Habitat for Humanity started more than 40 years ago with a philanthropic aim, building homes in partnership with people in need of affordable housing. But the rising challenge of the increasing numbers of people needing decent shelter has led to a change in Habitat's strategy. Today, Habitat is not only building partnerships to advance its work, it is also focusing on engaging the private sector. Speaking to New African, Tjada McKenna (pictured below), Chief Operating Officer at Habitat for Humanity International, explained Habitat's new initiatives.
Your vision at Habitat is that everyone should have a decent home. Is that not a mere dream considering the astronomical number of people without proper shelter?
At Habitat we believe it is possible for every human being to have a decent dwelling. Over the years we have realised that every human being is capable of owning a proper home, not merely through receiving donations but more importantly, through being empowered to do so. It is true that owning a decent home needs significant resources not available to low-income earners. But you also know that a house is an asset of great value to a family. Even those on low incomes can own such assets in the short, medium or long term, depending on their level of income.
But financial institutions want collateral they will finance those who have assets.

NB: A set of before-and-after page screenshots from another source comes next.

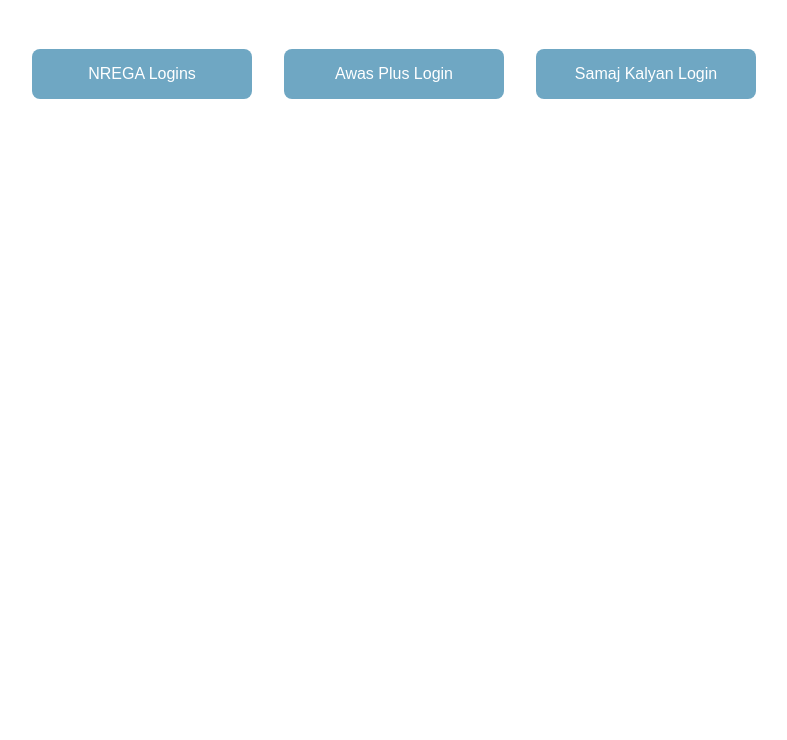
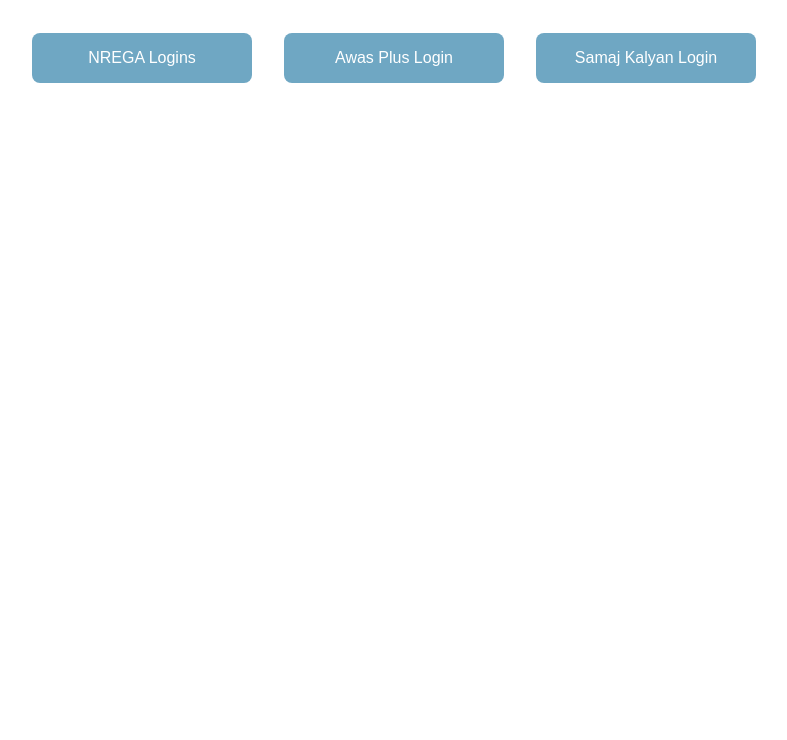
Before and after one commit to Arshilmsk/nrega, a plain HTML site: page index.html in a window 1280 px wide. Shown: the part 92-832 px from the top of the page, without its empty margins (246-1033 px from the left). Drawn offline with Linux system fonts and the light colour scheme.

Commit message:
alignment reset

```diff
--- a/script.js
+++ b/script.js
@@ -10,7 +10,8 @@ Object.assign(section0.style, {
     flexDirection: "column",
     alignItems: "center",
     gap: "4rem",
-    marginTop: "2rem",
+    marginTop: "1rem",
+    paddingBottom: '5rem'
 });
 
 /* ---------- TITLE ---------- */
--- a/style.css
+++ b/style.css
@@ -8,10 +8,3 @@ html, body{
     width: 100%;
     font-family: 'Poppins', sans-serif;
 }
-
-main{
-    height: 100%;
-    width: 100%;
-    /* background-color: rgb(240, 247, 253);
-    color: black; */
-}
```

Yes, they do. But we are showing them that there are opportunities, actually better opportunities in financing low-income earners to acquire homes. You have heard what those financial institutions engaged in financing low-income earners to build homes have said at this forum. We need to change the mindset of financial institutions because the number of people in need of decent dwellings is increasing...